* WORK INSTRUCTIONS
From the listing below, pick out each line with the word "symbols".

* GIVEN DATA
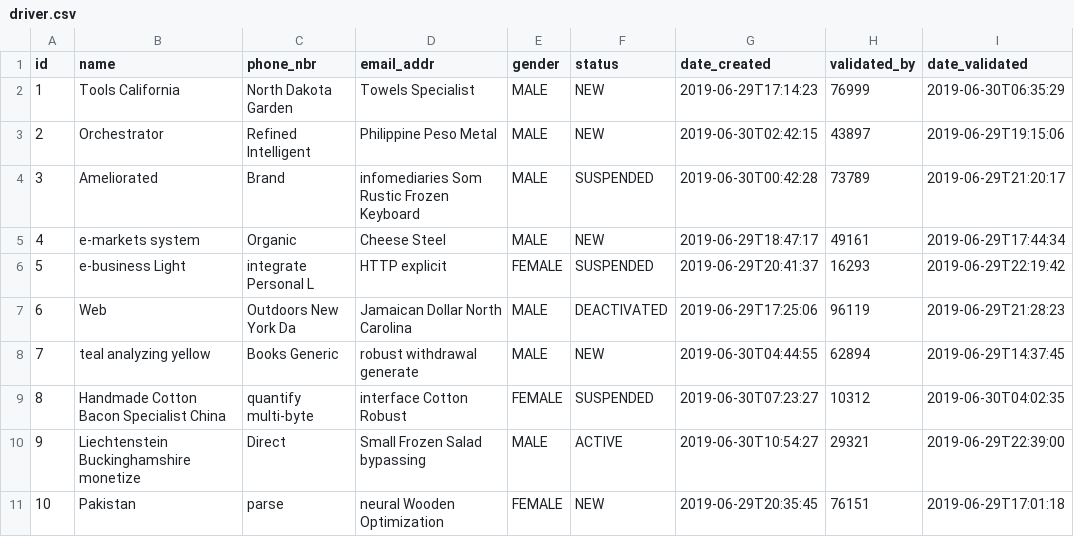
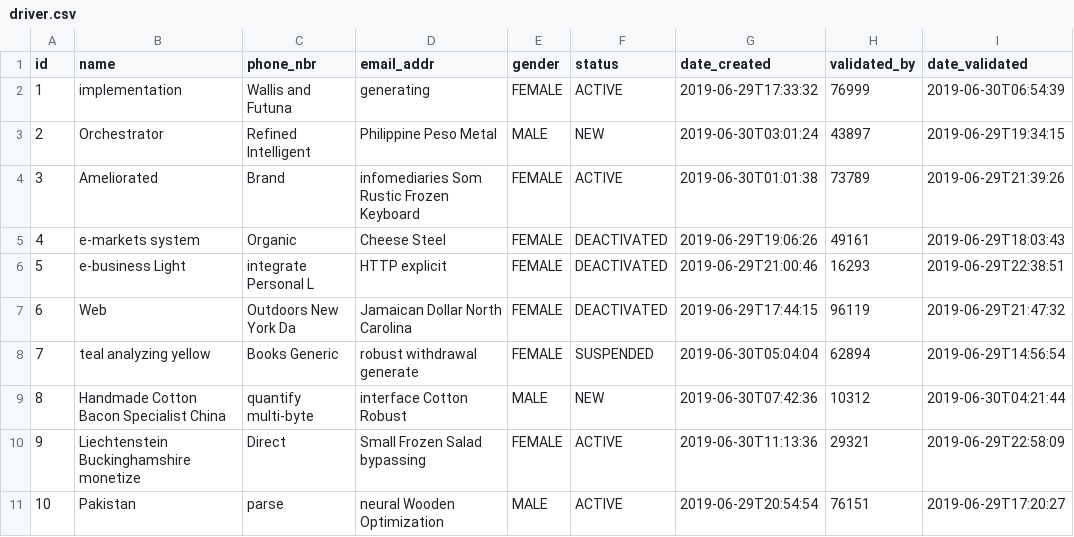
Before and after one commit to mnyonji/masharubu_old, a CSV file: src/main/resources/config/liquibase/data/driver.csv, drawn as a sheet.

```diff
--- a/src/main/resources/config/liquibase/data/driver.csv
+++ b/src/main/resources/config/liquibase/data/driver.csv
@@ -1,11 +1,11 @@
 id;name;phone_nbr;email_addr;gender;status;date_created;validated_by;date_validated
-1;Tools California;North Dakota Garden;Towels Specialist;MALE;NEW;2019-06-29T17:14:23;76999;2019-06-30T06:35:29
-2;Orchestrator;Refined Intelligent ;Philippine Peso Metal;MALE;NEW;2019-06-30T02:42:15;43897;2019-06-29T19:15:06
-3;Ameliorated;Brand;infomediaries Som Rustic Frozen Keyboard;MALE;SUSPENDED;2019-06-30T00:42:28;73789;2019-06-29T21:20:17
-4;e-markets system;Organic;Cheese Steel;MALE;NEW;2019-06-29T18:47:17;49161;2019-06-29T17:44:34
-5;e-business Light;integrate Personal L;HTTP explicit;FEMALE;SUSPENDED;2019-06-29T20:41:37;16293;2019-06-29T22:19:42
-6;Web;Outdoors New York Da;Jamaican Dollar North Carolina;MALE;DEACTIVATED;2019-06-29T17:25:06;96119;2019-06-29T21:28:23
-7;teal analyzing yellow;Books Generic;robust withdrawal generate;MALE;NEW;2019-06-30T04:44:55;62894;2019-06-29T14:37:45
-8;Handmade Cotton Bacon Specialist China;quantify multi-byte;interface Cotton Robust;FEMALE;SUSPENDED;2019-06-30T07:23:27;10312;2019-06-30T04:02:35
-9;Liechtenstein Buckinghamshire monetize;Direct;Small Frozen Salad bypassing;MALE;ACTIVE;2019-06-30T10:54:27;29321;2019-06-29T22:39:00
-10;Pakistan;parse;neural Wooden Optimization;FEMALE;NEW;2019-06-29T20:35:45;76151;2019-06-29T17:01:18
+1;implementation;Wallis and Futuna;generating;FEMALE;ACTIVE;2019-06-29T17:33:32;76999;2019-06-30T06:54:39
+2;Orchestrator;Refined Intelligent ;Philippine Peso Metal;MALE;NEW;2019-06-30T03:01:24;43897;2019-06-29T19:34:15
+3;Ameliorated;Brand;infomediaries Som Rustic Frozen Keyboard;FEMALE;ACTIVE;2019-06-30T01:01:38;73789;2019-06-29T21:39:26
+4;e-markets system;Organic;Cheese Steel;FEMALE;DEACTIVATED;2019-06-29T19:06:26;49161;2019-06-29T18:03:43
+5;e-business Light;integrate Personal L;HTTP explicit;FEMALE;DEACTIVATED;2019-06-29T21:00:46;16293;2019-06-29T22:38:51
+6;Web;Outdoors New York Da;Jamaican Dollar North Carolina;FEMALE;DEACTIVATED;2019-06-29T17:44:15;96119;2019-06-29T21:47:32
+7;teal analyzing yellow;Books Generic;robust withdrawal generate;FEMALE;SUSPENDED;2019-06-30T05:04:04;62894;2019-06-29T14:56:54
+8;Handmade Cotton Bacon Specialist China;quantify multi-byte;interface Cotton Robust;MALE;NEW;2019-06-30T07:42:36;10312;2019-06-30T04:21:44
+9;Liechtenstein Buckinghamshire monetize;Direct;Small Frozen Salad bypassing;FEMALE;ACTIVE;2019-06-30T11:13:36;29321;2019-06-29T22:58:09
+10;Pakistan;parse;neural Wooden Optimization;MALE;ACTIVE;2019-06-29T20:54:54;76151;2019-06-29T17:20:27
```
Also changed, not shown: src/main/resources/config/liquibase/data/sighting.csv, src/main/resources/config/liquibase/data/tour_operator.csv, 27 other files.
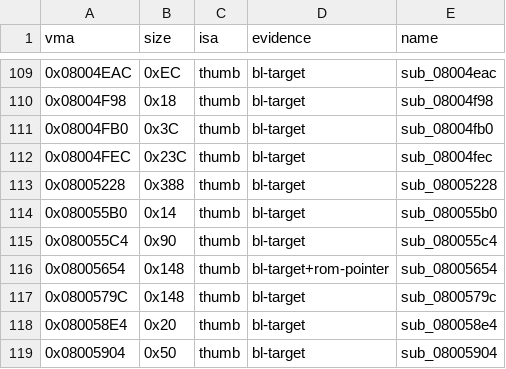
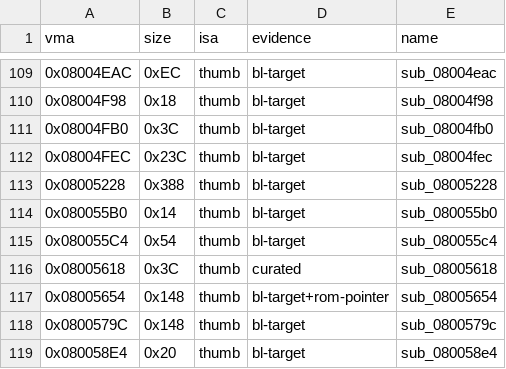
Before and after one commit to overjt/knidl, a CSV file: docs/analysis/symbols.csv, drawn as a sheet; only a part is shown, gaps mark what is left out; the shorter side is filled out with more unchanged rows.

```diff
--- a/docs/analysis/symbols.csv
+++ b/docs/analysis/symbols.csv
@@ -114,3 +114,4 @@ vma,size,isa,evidence,name
 0x080055B0,0x14,thumb,bl-target,sub_080055b0
-0x080055C4,0x90,thumb,bl-target,sub_080055c4
+0x080055C4,0x54,thumb,bl-target,sub_080055c4
+0x08005618,0x3C,thumb,curated,sub_08005618
 0x08005654,0x148,thumb,bl-target+rom-pointer,sub_08005654
```
Also changed, not shown: 25 other files.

* RESULT FOR THIS TASK
Before and after one commit to overjt/knidl, a CSV file: docs/analysis/symbols.csv, drawn as a sheet; only a part is shown, gaps mark what is left out; the shorter side is filled out with more unchanged rows.
--- a/docs/analysis/symbols.csv
+++ b/docs/analysis/symbols.csv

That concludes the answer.